Bob Ward is topped with a green hat by Mayor Tim Bourcy, as wife Karen, (right) and assistant Michelle look on. Bob’s smile isn’t quite as big as that of ‘Embezzlement Bob” in the framed photo. Jeff Brady

Boa, friendly barbs for Bob Ward’s finale

With his mother, sister and more than 100 Skagway residents in attendance, Bob Ward was dressed up and given a proper send-off at a dinner at the Elks last weekend.
While there was a good deal of roasting, most who stood up praised the former city manager and tourism director, who officially retires from the City of Skagway today.
It was St. Patrick’s Day, and Mayor Tim Bourcy started things by placing a green ladies hat and boa on Ward, who wore it at the head table for much of the evening.
Before him was a photo of “Embezzlement Bob,” a character he played at a Halloween party after a particularly difficult year in the Skagway rumor mill. Ward had bleached his hair, which went from blonde to apple red, and painted fake tanning lotion on his arms, which bulged from an island shirt with Monopoly money coming out of every pocket.
Ward said he had sent the photo with an application to a retirement home and was refused for looking too young. Bourcy quipped that he looked more like “Botox Bob.”
Ward said the first rumor he had to deal with as tourism director was that cruise ships would stop coming. More recently, as city manager, he said he had to address a rumor that designating the Chilkoot Trail as a World Heritage Site would close the Dyea Road. And then there were the rumors he was sleeping with everyone at City Hall, and other “scandals” that were just as outrageous.
He said it had been an “up and down 25 years” but that there were a lot of shoulders in the room that held him up.
Ward said that along with city employees, he had invited a lot of special people who had helped him over the past 25 years. After he first arrived in 1982, seniors Bill Hunz, Alvin Gordon and Bud Matthews stood behind him, he said. Despite many professional disagreements, Jan Wrentmore was there as a friend, he added. He also thanked Jim Jewell for a night on his couch, and John and Jan Tronrud for giving him a room after his “back went out” and he couldn’t make it home to his boat. He thanked Boyd and Jean Worley for the faxes from the border on “everything Yukon.” He credited Bourcy for making it from bartender, to speechless candidate, to mayor and president of the Alaska Municipal League. “He drove the bus (on borough formation),” Ward said.
Ward and his wife Karen will be taking their boat south soon, stopping in many places on the way. He said they will eventually settle in a place where she can be near horses and he can tinker with cars and boats.
“Integrity” was the word many used in describing Ward.
To Ward’s mother, Bourcy said, “You have raised a wonderful child. He has done things for this community and laid himself on the road.”
Wrentmore called Ward, “the liver of Skagway. Sooner or later, everything gets filtered through him.” Then she joked, “So if it looks toxic, you’ll know why.”
Boyd Worley chimed that “a lot of people are here to make sure you leave,” but added Ward had been great to work with on federal issues. Lynne Cameron and John Warder said Ward also had been instrumental in getting the new clinic underway, and CVB director Buckwheat Donahue said Ward had been “an important man in my life... I’m sure going to miss you.”
Finally, in presenting Ward with a painting (boats, of course)
from the City Hall staff, Michelle Calver said, “If Bob has a fault, it’s being too good of a person. No one could ask for a better boss.”

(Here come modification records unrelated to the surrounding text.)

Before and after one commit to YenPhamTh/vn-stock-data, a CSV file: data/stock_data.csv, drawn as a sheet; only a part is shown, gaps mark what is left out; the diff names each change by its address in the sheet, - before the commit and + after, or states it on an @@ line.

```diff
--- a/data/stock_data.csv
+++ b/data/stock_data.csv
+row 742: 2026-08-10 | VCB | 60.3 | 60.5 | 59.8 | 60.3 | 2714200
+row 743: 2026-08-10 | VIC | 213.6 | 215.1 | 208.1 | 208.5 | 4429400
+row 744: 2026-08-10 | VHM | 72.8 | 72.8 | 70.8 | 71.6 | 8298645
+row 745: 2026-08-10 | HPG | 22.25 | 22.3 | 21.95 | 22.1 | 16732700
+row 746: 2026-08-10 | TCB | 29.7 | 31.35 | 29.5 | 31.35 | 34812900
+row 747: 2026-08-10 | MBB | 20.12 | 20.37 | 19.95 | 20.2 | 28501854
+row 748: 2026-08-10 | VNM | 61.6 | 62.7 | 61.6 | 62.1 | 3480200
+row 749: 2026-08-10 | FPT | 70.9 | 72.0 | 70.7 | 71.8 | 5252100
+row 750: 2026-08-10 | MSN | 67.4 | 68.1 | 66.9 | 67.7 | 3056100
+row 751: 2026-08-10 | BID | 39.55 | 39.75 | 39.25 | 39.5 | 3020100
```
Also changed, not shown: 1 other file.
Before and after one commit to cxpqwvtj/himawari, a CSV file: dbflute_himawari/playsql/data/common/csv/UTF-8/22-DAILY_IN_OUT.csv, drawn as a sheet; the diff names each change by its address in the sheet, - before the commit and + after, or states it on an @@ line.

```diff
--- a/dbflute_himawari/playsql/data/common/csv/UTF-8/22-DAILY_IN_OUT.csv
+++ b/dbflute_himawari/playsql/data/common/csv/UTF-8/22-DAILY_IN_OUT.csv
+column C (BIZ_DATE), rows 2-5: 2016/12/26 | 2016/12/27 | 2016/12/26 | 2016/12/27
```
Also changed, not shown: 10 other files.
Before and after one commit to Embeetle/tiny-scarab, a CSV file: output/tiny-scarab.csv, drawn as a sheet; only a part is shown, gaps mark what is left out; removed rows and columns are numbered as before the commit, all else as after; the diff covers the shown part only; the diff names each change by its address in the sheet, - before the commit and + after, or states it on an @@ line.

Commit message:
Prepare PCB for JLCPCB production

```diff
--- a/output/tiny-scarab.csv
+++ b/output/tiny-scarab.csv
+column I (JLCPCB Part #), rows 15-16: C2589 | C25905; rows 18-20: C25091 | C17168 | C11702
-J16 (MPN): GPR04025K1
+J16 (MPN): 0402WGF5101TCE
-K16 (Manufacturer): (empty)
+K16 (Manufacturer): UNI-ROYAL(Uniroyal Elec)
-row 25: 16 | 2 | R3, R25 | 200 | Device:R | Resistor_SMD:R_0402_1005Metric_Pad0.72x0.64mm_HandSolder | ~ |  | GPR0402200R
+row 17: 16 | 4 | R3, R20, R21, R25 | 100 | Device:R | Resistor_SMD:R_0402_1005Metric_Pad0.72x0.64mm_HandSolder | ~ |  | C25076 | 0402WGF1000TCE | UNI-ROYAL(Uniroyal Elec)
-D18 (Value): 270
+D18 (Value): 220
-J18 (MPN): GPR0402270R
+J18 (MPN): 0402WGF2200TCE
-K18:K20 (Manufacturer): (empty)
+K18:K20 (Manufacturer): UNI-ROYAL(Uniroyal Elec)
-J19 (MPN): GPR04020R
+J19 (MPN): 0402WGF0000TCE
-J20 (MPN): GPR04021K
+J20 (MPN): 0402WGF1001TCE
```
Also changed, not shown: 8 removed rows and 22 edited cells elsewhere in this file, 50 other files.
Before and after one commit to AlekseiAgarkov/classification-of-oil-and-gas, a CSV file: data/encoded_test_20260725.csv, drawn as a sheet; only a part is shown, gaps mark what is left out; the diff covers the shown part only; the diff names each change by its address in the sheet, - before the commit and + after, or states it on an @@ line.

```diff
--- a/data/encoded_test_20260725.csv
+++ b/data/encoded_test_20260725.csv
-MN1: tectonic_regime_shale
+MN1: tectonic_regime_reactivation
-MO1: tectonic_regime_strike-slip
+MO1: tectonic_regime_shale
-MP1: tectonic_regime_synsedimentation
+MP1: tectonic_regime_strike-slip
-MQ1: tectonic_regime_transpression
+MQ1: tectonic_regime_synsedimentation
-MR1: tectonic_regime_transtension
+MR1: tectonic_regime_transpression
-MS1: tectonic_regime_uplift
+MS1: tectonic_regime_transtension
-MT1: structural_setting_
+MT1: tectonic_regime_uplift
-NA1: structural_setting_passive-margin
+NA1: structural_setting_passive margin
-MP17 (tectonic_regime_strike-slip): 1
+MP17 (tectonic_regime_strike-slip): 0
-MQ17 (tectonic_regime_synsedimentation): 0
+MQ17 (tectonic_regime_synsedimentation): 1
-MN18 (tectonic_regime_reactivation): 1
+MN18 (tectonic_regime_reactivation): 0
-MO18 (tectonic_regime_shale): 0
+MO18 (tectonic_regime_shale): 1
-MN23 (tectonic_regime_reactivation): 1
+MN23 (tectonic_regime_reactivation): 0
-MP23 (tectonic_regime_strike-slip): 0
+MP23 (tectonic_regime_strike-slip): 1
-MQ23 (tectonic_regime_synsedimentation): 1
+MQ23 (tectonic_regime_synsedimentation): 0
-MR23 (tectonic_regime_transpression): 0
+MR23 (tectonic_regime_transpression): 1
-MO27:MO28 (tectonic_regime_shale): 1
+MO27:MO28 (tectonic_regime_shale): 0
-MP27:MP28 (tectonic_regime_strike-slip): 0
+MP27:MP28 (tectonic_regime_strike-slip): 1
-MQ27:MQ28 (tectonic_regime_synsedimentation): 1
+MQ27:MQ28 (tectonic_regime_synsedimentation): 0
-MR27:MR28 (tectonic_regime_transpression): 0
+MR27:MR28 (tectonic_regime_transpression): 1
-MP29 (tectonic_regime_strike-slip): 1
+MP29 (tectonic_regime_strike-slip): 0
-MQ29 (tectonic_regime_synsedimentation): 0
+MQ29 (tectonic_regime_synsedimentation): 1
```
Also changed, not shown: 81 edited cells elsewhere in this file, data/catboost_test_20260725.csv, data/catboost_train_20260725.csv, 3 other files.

Farewell to the best

Several years ago, before Bob Ward returned to Skagway, we rubbed him a little the wrong way when we said another tourism director had been more popular. It was a shameless bit of arrogance on our part, but Bob didn’t let it bother him. He never was out to win a popularity contest, just to do the best job he could.
Bob was brought back to Skagway to clean up a mess and restore dignity to a tourism department and city that had been embarrassed by a true scandal: theft from the city treasury. Bob quickly and impressively brought back trust in government and the way Skagway conducted business, and then rose to take the reins of city manager for the past dozen years.
Skagway will probably never know a better communicator in government than Bob Ward. A read of his tourism and city manager reports gave a clear understanding of what lay before the decision makers: pros and cons, often with a touch of wry humor. The council didn’t always take his advice, and sometimes they regretted it. Bob himself was not immune to mistakes, and he owned up to them. From our standpoint, he always answered our questions without dancing around the issue. He could be trusted to tell you the facts.
So, pardon us for a bit of shameless arrogance. And this time, it’s no popularity contest. Bob Ward was the best city manager Skagway has ever had. – WJB